Whitney Houston I'm Your Baby Tonight4

Whitney climbs through the mirror into Wonderland — symbolising her being subdued with drugs after becoming mad, then being possessed by demons that bind her spiritually

Whitney Houston I'm Your Baby Tonight5

Morten Harket in the music video for A-ha's Take on Me

Morten Harket in the music video for A-ha’s single Take On Me.

Morten is trapped inside a comic book — Wonderland/dissociation, after being driven insane and possessed by demons which bind him spiritually.

A girl in a café reading it falls in love with him and manages to enter his world — the girl represents the demons that possess Morten and ‘enter his world’ or his body.

Morten is trapped ‘through the looking glass’, symbolising his dissociation or madness.

The girl later escapes back into the real world — after demons possess the slave, they mimic their voice and mannerisms and steal the slaves’ identity; they are the ones that interact with the outside world.

The blurring of reality and fantasy

The demonic possession of Morten Harket

Morten tries to break out of the fantasy world

Morten tries to break free of demonic possession and leave the fantasy world/dissociation/Wonderland, symbolised by his throwing himself against the walls

A-ha Take On Me5

He finally breaks out and enters the real world

He is drugged and subdued, ritually sodomised and more demons invoked to possess him, and he returns to his former state of dissociation

Guinevere Van Seenus and Robert McKinnon for Kenzo Paris

Guinevere Van Seenus and Robert McKinnon (entering into a state of madness) in and advertisement for Kenzo Paris

Size distortion, which represents the Monarch slave descending into madness:

Peaches Geldof as Alice in Wonderland, photographed for Company magazine

Nicki Minaj

Beyoncé in the video for her song Kitty Kat

Beyoncé in the video for her song Kitty Kat

Jack Black in Gulliver's Travels

Jack Black in Gulliver’s Travels

Natalia Vodianova, photographed by Annie Leibovitz

Natalia Vodianova, photographed by Annie Leibovitz for Vogue US in December 2003

Ekaterina Volkova by Timur Artamonov for Elle Russia March 2010

Ekaterina Volkova, photographed by Timur Artamonov for Elle Russia in March 2010

Amanda Seyfried Vogue Italia July 2002

Amanda Seyfried, photographed for Vogue Italia’s July 2002 edition

Pink flamingos appear in Lewis Caroll’s book, and are used to symbolise Alice in Wonderland.
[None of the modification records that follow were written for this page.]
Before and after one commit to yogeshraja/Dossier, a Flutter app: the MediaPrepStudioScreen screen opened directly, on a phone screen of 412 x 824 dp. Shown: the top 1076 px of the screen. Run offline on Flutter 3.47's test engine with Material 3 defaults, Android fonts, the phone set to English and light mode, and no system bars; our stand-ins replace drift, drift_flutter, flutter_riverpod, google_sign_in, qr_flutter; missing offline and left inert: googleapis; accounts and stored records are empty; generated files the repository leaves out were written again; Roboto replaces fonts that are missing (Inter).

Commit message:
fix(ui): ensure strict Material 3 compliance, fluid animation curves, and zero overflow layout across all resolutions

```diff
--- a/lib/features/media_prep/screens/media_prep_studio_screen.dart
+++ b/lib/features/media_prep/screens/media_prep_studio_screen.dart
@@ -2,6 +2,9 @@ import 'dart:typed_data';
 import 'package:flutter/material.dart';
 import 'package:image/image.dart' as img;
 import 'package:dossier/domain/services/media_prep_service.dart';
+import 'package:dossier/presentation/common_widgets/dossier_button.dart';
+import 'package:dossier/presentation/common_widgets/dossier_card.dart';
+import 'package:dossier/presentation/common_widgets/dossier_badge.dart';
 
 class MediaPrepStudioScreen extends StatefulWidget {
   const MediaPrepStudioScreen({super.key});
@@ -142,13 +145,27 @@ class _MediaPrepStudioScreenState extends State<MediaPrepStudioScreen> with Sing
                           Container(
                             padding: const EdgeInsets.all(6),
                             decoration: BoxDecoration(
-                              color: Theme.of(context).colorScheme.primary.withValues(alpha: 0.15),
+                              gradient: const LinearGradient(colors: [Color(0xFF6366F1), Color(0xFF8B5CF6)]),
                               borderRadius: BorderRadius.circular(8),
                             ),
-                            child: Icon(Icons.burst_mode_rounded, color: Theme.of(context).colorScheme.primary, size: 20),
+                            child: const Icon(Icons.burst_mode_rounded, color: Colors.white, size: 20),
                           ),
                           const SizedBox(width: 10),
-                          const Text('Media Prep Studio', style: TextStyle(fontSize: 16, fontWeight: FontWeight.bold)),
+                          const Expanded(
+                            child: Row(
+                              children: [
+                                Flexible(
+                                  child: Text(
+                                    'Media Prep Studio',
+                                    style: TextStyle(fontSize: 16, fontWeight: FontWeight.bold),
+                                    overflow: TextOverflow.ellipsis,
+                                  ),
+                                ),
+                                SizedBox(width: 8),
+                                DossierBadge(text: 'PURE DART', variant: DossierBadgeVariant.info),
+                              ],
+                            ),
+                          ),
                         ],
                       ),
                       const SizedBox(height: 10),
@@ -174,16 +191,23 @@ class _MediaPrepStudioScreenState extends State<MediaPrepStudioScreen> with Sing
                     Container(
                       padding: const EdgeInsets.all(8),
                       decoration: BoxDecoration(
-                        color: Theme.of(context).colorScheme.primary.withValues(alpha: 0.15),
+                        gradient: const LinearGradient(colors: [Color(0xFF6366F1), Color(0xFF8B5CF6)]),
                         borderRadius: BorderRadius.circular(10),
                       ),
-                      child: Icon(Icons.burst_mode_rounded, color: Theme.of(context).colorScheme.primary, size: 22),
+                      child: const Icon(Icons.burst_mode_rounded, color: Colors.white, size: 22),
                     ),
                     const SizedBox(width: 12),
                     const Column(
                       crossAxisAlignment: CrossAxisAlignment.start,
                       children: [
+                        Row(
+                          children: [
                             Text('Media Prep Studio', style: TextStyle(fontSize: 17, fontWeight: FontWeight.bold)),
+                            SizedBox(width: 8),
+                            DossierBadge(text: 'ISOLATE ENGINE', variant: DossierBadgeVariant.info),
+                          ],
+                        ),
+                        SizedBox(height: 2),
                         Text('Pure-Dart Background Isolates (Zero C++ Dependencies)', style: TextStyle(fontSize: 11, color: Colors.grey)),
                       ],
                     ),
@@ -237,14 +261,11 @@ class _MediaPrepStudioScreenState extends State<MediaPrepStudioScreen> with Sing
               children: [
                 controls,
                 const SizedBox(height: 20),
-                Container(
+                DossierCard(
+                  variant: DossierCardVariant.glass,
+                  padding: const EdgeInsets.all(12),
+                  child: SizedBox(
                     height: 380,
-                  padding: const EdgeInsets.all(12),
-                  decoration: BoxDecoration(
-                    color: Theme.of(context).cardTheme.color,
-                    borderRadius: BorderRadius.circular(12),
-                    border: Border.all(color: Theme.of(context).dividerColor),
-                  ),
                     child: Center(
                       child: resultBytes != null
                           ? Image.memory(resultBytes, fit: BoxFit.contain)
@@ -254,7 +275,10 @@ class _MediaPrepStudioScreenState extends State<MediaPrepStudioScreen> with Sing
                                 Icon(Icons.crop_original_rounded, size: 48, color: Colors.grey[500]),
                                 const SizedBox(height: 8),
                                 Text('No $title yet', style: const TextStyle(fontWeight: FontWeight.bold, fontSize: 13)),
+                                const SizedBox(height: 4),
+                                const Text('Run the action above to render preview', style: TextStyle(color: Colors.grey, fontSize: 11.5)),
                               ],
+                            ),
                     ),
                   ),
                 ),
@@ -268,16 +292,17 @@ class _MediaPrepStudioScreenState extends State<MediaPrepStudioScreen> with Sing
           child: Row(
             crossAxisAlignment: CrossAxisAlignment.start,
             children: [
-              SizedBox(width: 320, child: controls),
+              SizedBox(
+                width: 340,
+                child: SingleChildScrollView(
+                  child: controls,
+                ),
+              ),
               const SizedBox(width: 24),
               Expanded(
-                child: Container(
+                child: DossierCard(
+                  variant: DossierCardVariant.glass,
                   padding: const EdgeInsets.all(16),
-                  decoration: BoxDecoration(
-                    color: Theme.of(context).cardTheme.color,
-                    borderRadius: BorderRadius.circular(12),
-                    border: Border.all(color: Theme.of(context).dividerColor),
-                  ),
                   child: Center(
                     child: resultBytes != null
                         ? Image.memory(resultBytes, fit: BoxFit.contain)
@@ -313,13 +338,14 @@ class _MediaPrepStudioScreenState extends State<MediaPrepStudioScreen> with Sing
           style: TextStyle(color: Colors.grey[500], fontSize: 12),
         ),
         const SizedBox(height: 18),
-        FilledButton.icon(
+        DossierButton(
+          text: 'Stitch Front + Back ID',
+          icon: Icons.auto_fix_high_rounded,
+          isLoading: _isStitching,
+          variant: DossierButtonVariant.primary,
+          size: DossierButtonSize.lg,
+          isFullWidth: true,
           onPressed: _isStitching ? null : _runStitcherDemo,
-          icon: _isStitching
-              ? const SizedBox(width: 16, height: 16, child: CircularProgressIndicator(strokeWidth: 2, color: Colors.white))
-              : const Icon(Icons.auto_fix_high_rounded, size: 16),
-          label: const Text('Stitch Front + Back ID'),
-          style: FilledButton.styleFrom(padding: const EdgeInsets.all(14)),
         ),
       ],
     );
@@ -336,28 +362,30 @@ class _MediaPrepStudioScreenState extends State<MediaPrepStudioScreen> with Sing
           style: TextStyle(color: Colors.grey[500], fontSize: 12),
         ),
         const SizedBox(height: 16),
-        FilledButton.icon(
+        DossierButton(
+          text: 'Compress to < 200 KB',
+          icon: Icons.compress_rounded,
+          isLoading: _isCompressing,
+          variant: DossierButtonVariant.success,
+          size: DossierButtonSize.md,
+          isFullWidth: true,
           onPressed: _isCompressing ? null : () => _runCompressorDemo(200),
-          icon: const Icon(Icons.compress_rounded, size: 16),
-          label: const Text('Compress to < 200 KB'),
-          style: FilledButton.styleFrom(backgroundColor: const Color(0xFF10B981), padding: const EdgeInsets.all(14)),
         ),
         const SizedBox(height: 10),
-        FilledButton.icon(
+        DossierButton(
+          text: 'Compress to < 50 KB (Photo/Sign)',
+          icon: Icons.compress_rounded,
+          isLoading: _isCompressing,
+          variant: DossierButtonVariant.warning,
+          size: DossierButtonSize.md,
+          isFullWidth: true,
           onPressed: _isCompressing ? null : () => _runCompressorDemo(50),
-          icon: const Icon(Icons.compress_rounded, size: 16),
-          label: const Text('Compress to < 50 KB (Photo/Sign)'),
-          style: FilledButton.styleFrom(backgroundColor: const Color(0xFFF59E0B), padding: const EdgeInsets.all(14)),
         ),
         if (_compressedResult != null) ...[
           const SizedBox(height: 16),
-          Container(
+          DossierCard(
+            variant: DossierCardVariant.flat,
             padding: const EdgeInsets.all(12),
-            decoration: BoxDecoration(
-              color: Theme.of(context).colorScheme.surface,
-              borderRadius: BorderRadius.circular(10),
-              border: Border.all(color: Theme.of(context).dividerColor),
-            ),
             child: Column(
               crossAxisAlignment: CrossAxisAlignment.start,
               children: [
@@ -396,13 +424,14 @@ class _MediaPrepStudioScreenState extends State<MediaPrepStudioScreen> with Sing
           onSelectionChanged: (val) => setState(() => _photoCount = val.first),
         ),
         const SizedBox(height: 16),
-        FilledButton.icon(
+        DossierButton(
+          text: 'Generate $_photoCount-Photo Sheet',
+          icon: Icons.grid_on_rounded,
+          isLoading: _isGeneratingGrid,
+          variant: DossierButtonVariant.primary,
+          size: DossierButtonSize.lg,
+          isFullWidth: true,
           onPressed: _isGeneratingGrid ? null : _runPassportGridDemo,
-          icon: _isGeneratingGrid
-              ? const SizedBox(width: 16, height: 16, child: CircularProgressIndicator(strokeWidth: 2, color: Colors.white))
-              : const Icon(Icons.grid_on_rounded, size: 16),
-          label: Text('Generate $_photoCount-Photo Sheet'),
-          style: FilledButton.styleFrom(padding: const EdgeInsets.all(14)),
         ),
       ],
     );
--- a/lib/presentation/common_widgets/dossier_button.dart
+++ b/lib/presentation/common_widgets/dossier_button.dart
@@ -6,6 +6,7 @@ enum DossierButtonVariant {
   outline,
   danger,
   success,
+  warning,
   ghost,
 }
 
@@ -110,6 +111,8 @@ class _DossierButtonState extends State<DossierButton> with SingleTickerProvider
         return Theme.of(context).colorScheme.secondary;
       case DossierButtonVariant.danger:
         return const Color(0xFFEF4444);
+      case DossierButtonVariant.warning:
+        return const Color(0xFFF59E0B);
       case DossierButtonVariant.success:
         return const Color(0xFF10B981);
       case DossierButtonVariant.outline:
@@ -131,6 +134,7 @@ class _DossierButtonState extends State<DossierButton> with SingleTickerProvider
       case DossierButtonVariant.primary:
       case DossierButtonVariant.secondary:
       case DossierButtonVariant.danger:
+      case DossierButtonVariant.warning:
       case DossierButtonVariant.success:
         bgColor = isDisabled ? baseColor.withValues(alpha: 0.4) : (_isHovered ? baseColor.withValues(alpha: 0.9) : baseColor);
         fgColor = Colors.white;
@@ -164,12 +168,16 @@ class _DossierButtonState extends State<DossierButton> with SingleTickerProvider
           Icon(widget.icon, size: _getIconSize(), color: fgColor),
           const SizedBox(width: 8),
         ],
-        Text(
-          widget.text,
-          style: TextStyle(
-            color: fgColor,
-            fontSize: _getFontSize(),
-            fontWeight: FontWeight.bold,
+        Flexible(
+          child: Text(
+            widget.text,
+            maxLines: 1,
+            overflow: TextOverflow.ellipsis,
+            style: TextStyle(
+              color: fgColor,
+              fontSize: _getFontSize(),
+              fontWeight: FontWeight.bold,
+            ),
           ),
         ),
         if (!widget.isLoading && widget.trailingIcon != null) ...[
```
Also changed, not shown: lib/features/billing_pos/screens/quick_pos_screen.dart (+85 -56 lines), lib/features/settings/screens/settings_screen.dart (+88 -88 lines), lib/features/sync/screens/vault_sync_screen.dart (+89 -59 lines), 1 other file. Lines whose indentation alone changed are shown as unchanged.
Ancient Egyptians considered this creature to be a living representation of their god Ra. Ra is Satan — demons are the offspring of the devil and fallen angels ~ pink flamingos represent demonic possession.

Beyoncé in the music video for Party
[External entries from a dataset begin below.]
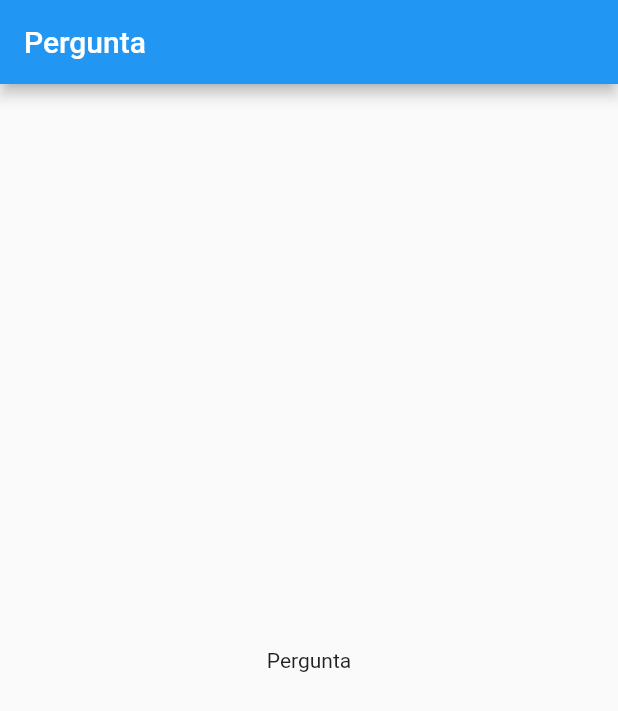
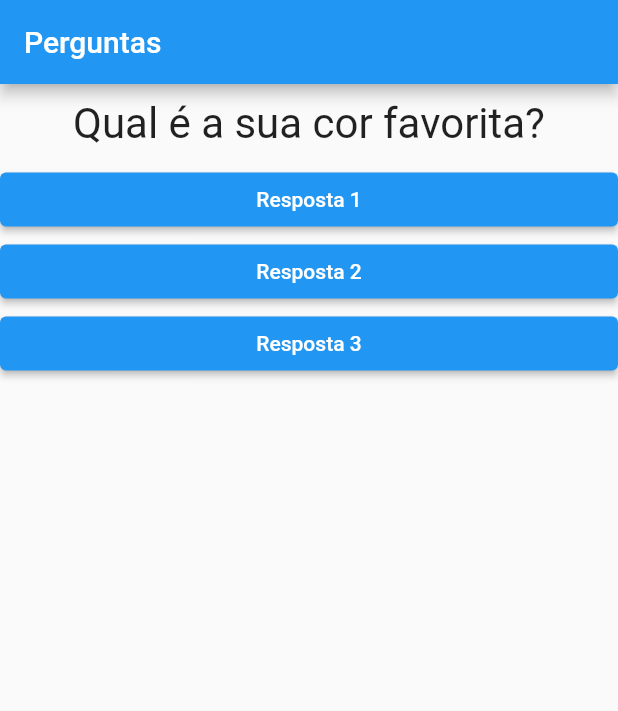
Before and after one commit to germanolira/flutter_cod3r, a Flutter app: the screen it shows after launch, on a phone screen of 412 x 824 dp. Shown: the top 711 px of the screen. Run offline on Flutter 3.47's test engine with Material 2 defaults, Android fonts, the phone set to English and light mode, and no system bars; statements that could not run were skipped.

Commit message:
projeto perguntas

```diff
--- a/curso_flutter/projeto_perguntas/lib/main.dart
+++ b/curso_flutter/projeto_perguntas/lib/main.dart
@@ -1,20 +1,69 @@
 import 'package:flutter/material.dart';
+import './questao.dart';
+import './resposta.dart';
+
+// Questao(perguntas[_perguntaSelecionada]['texto'].toString()),
+/*
+for (String textoResp in perguntas[_perguntaSelecionada].cast()['respostas']) {
+      respostas.add(Resposta(textoResp, _responder));
+    }
+*/
 
 void main() {
   runApp(PerguntaApp());
 }
 
-class PerguntaApp extends StatelessWidget {
+class PerguntaAppState extends State<PerguntaApp> {
+  var _perguntaSelecionada = 0;
+
+  void _responder() {
+    setState(() {
+      _perguntaSelecionada++;
+    });
+  }
+
   @override
   Widget build(BuildContext context) {
+    final List<Map<String, Object>> perguntas = [
+      {
+        'texto': 'Qual é a sua cor favorita?',
+        'respostas': ['Preto', 'Vermelho', 'Verde', 'Branco'],
+      },
+      {
+        'texto': 'Qual é o seu animal favorito?',
+        'respostas': ['Coelho', 'Cobra', 'Elefante', 'Leão'],
+      },
+      {
+        'texto': 'Qual é o seu instrutor favorito?',
+        'respostas': ['Maria', 'João', 'Leo', 'Pedro'],
+      }
+    ];
+
+    for (String textoResp
+        in perguntas[_perguntaSelecionada].cast()['respostas']) {
+      respostas.add(Resposta(textoResp, _responder));
+    }
+
     return MaterialApp(
       home: Scaffold(
         appBar: AppBar(
-          title: Text('Pergunta'),
+          title: Text('Perguntas'),
         ),
-        body: Center(
-          child: Text('Pergunta')),
+        body: Column(
+          children: [
+            Questao(perguntas[_perguntaSelecionada]['texto'].toString()),
+            Resposta('Resposta 1', _responder),
+            Resposta('Resposta 2', _responder),
+            Resposta('Resposta 3', _responder),
+          ],
         ),
-      );
+      ),
+    );
   }
 }
+
+class PerguntaApp extends StatefulWidget {
+  PerguntaAppState createState() {
+    return new PerguntaAppState();
+  }
+}
--- /dev/null
+++ b/curso_flutter/projeto_perguntas/lib/questao.dart
@@ -0,0 +1,21 @@
+import 'package:flutter/material.dart';
+
+class Questao extends StatelessWidget {
+  final String texto;
+  Questao(this.texto);
+
+  @override
+  Widget build(BuildContext context) {
+    return Container(
+      child: Container(
+        width: double.infinity,
+        margin: EdgeInsets.all(10),
+        child: Text(
+          texto,
+          style: TextStyle(fontSize: 28),
+          textAlign: TextAlign.center,
+        ),
+      ),
+    );
+  }
+}
--- /dev/null
+++ b/curso_flutter/projeto_perguntas/lib/resposta.dart
@@ -0,0 +1,19 @@
+import 'package:flutter/material.dart';
+
+class Resposta extends StatelessWidget {
+  final String texto;
+  final void Function() quandoSelecionado;
+
+  Resposta(this.texto, this.quandoSelecionado);
+
+  @override
+  Widget build(BuildContext context) {
+    return Container(
+      width: double.infinity,
+      child: ElevatedButton(
+        child: Text(texto),
+        onPressed: quandoSelecionado,
+      ),
+    );
+  }
+}
```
Beyoncé in the music video for Party

Selena Gomez in Disney's Princess Protection Program

Selena Gomez in Disney’s Princess Protection Program

 Nastya Kusakina, photographed by Lena Manakai for Elle Kazakhstan in December 2015

Nastya Kusakina, photographed by Lena Manakai for Elle Kazakhstan in December 2015

Demi Lovato Complex magazine October 2015 pink flamingo

Demi Lovato, photographed for Complex magazine in October 2015

William Shatner and James Spader as flamingos in the American series Boston Legal

'Alice in Wonderland’ with John Galliano as the Queen of Hearts, Alexis Roche as the King of Hearts and Natalia Vodianova as Alice, photographed by Annie Leibowitz for Vogue magazine's December 2003 edition

‘Alice in Wonderland’ with John Galliano as the Queen of Hearts, Alexis Roche as the King of Hearts (both represent demons) and Natalia Vodianova as Alice, photographed by Annie Leibowitz for Vogue magazine’s December 2003 edition

Camille Rowe ELLE France March 2013

Camille Rowe, photographed for Elle France magazine in March 2013

Jennifer Lawrence; the parrot identifies her as an interpreter

Amanda Seyfried playing flamingo croquet, photographed by Mark Seliger for Vogue Italia

Amanda Seyfried playing flamingo croquet, photographed by Mark Seliger for Vogue Italia magazine

Catherine Deneuve, photographed by David Bailey for Vogue magazine in 1968

Catherine Deneuve, photographed by David Bailey for Vogue magazine in 1968

Mélodie Monrose in Harper's Bazaar Nevember 2013

Mélodie Monrose, photographed for Harper’s Bazaar magazine’s November 2013 edition

Kotuleva Yulia Gennadevna Harper's Bazaar Indonesia June 2009

Kotuleva Yulia Gennadevna, photographed for Harper’s Bazaar Indonesia in June 2009